The fire burned bravely, keeping off the mosquitoes, and making every man's face glow like a beaker of Port. The meat had the true wild-game flavour, not at all impaired by our famous appetites, and a couple of flasks of white brandy, which Zeke, producing from his secret store, circulated freely.

There was no end to my long comrade's spirits. After telling his stories, and singing his songs, he sprang to his feet, clasped a young damsel of the grove round the waist, and waltzed over the grass with her. But there's no telling all the pranks he played that night. The natives, who delight in a wag, emphatically pronounced him "maitai."

It was long after midnight ere we broke up; but when the rest had retired, Zeke, with the true thrift of a Yankee, salted down what was left of the meat.

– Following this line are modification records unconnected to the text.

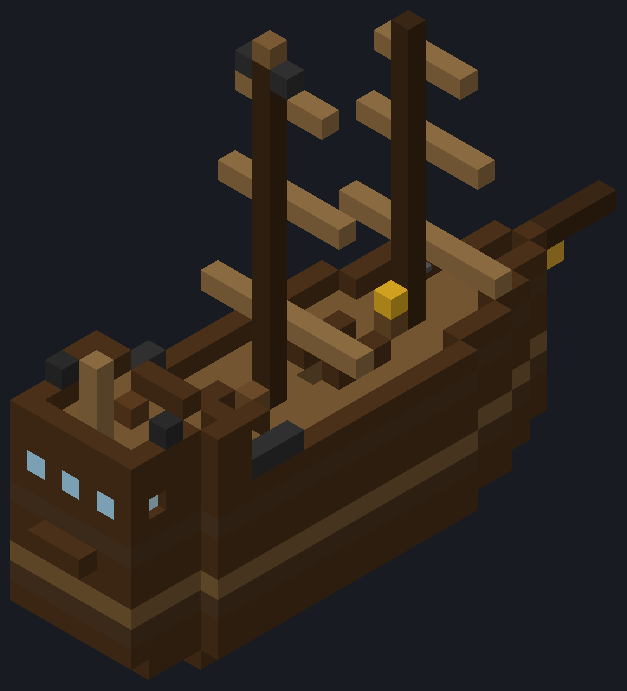
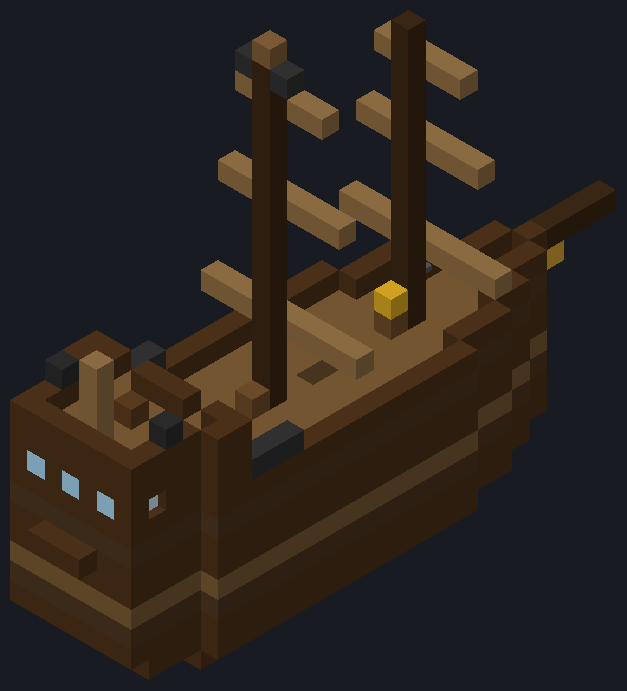
fix(ship): leave the rope railing off the brig's companions

Changed region(s): [[0.303, 0.547, 0.4545, 0.6382], [0.5152, 0.4559, 0.6364, 0.547], [0.4545, 0.4863, 0.5758, 0.5774]]

diff --git a/common/src/main/java/com/richardsenger/piratesnships/ship/template/BrigGameTests.java b/common/src/main/java/com/richardsenger/piratesnships/ship/template/BrigGameTests.java
@@ -429,6 +429,12 @@ public final class BrigGameTests {
                 for (String name : stations.keySet()) {
                     CrewMember c = crew.get(i++);
                     if (c.isAtStation()) seatedAt.putIfAbsent(name, (int) (t - SETTLE - 20));
+                    else if ((t - SETTLE - 20) % 100 == 0) {
+                        Vec3 local = ship.toPlot(c.position()).subtract(Vec3.atLowerCornerOf(ShipHelm.steering(ship).subtract(HELM)));
+                        Constants.LOG.info("[SHIP1] {} still walking after {} ticks, at template {} toward {}", name, t - SETTLE - 20,
+                                String.format(Locale.ROOT, "(%.1f, %.1f, %.1f)", local.x, local.y, local.z),
+                                c.walk() == null ? "-" : c.walk().spot().subtract(ShipHelm.steering(ship).subtract(HELM)).toShortString());
+                    }
                 }
             }
         });

diff --git a/art/schematics/brig.py b/art/schematics/brig.py
@@ -204,10 +204,8 @@ def railing_cells():
     # gaps over the stair landings in the quarterdeck front
     for x in STAIR_XS:
         out.pop((x, 11, QD))
-    # rope railing round both companion openings
-    for zs in (14, 15, 16, 21, 22, 23):
-        out[(CX - 1, 8, zs)] = ("rope", ["east"])
-        out[(CX + 1, 8, zs)] = ("rope", ["west"])
+    # no rope railing round the companion openings: the crew's pathfinder takes a rope railing's edge for open floor
+    # (SHIP1: a walker stuck pushing against it beside the after companion)
     # a wide port (two ports side by side) and a gate on each side of the waist
     for zs in (13, 14):
         out[(0, 8, zs)] = ("port", ["west"])

diff --git a/art/README.md b/art/README.md
@@ -2821,7 +2821,8 @@ up by one row; see the comment there).
   level (roll and pitch under 2 degrees, not capped).
 - **Getting about:** stairs from the weather deck to the quarterdeck on both sides (x 2 and 6, z 22..24, landing on
   z 25; one block in from the rail, so the deck beside the ratline latches stays free for a climber); two
-  **companions**, each a three-block opening in the weather deck (x 4, rope railing on both sides) with a stair in the
+  **companions**, each a three-block opening in the weather deck (x 4; no rope railing round it: the crew's pathfinder
+  takes a rope railing's edge for open floor, and a walker stuck pushing against one) with a stair in the
   deck and two below, descending toward the bow in half steps a crew member walks: forward (opening z 14..16, deck stair
   z 17, onto the gun deck at z 14) and aft (opening z 21..23, deck stair z 24 at the cabin door, onto the gun deck at
   z 21). The second one is there for the pathfinder: from the quarterdeck the crew's pathfinder (32 blocks, 512 nodes)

The next day was Sunday; and at my request, Shorty accompanied me to Afrehitoo—a neighbouring bay, and the seat of a mission, almost directly opposite Papeetee. In Afrehitoo is a large church and school-house, both quite dilapidated; and planted amid shrubbery on a fine knoll, stands a very tasteful cottage, commanding a view across the channel. In passing, I caught sight of a graceful calico skirt disappearing from the piazza through a doorway. The place was the residence of the missionary.

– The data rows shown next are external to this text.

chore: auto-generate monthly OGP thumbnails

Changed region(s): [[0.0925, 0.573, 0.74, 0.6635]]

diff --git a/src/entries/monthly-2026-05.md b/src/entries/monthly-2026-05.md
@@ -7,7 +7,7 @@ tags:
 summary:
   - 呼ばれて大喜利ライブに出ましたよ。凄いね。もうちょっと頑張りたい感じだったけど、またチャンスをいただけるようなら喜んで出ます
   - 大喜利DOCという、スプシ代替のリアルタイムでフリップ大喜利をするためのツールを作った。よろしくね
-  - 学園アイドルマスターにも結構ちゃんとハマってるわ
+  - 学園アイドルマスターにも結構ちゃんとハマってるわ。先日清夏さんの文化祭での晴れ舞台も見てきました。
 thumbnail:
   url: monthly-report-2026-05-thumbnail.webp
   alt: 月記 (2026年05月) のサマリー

A trim little sail-boat was dancing out at her moorings, a few yards from the beach.

Straggling over the low lands in the vicinity were several native huts—untidy enough—but much better every way than most of those in Tahiti.

We attended service at the church, where we found but a small congregation; and after what I had seen in Papeetee, nothing very interesting took place. But the audience had a curious, fidgety look, which I knew not how to account for until we ascertained that a sermon with the eighth commandment for a text was being preached.

It seemed that there lived an Englishman in the district, who, like our friends, the planters, was cultivating Tombez potatoes for the Papeetee market.

In spite of all his precautions, the natives were in the habit of making nocturnal forays into his inclosure, and carrying off the potatoes. One night he fired a fowling-piece, charged with pepper and salt, at several shadows which he discovered stealing across his premises. They fled. But it was like seasoning anything else; the knaves stole again with a greater relish than ever; and the very next night, he caught a party in the act of roasting a basketful of potatoes under his own cooking-shed. At last, he stated his grievances to the missionary; who, for the benefit of his congregation, preached the sermon we heard.

Now, there were no thieves in Martair; but then, the people of the valley were bribed to be honest. It was a regular business transaction between them and the planters. In consideration of so many potatoes "to them in hand, duly paid," they were to abstain from all depredations upon the plantation. Another security against roguery was the permanent residence upon the premises of their chief, Tonoi.

On our return to Martair in the afternoon, we found the doctor and Zeke making themselves comfortable. The latter was reclining on the ground, pipe in mouth, watching the doctor, who, sitting like a Turk, before a large iron kettle, was slicing potatoes and Indian turnip, and now and then shattering splinters from a bone; all of which, by turns, were thrown into the pot. He was making what he called "Bullock broth."

In gastronomic affairs, my friend was something of an artist; and by way of improving his knowledge, did nothing the rest of the day but practise in what might be called Experimental Cookery: broiling and grilling, and deviling slices of meat, and subjecting them to all sorts of igneous operations. It was the first fresh beef that either of us had tasted in more than a year.

"Oh, ye'll pick up arter a while, Peter," observed Zeke toward night, as Long Ghost was turning a great rib over the coals—"what d'ye think, Paul?"

"He'll get along, I dare say," replied I; "he only wants to get those cheeks of his tanned." To tell the truth, I was not a little pleased to see the doctor's reputation as an invalid fading away so fast; especially as, on the strength of his being one, he had promised to have such easy times of it, and very likely, too, at my expense.

It ain't what you don't know that gets you into trouble. It's what you know for sure that just ain't so.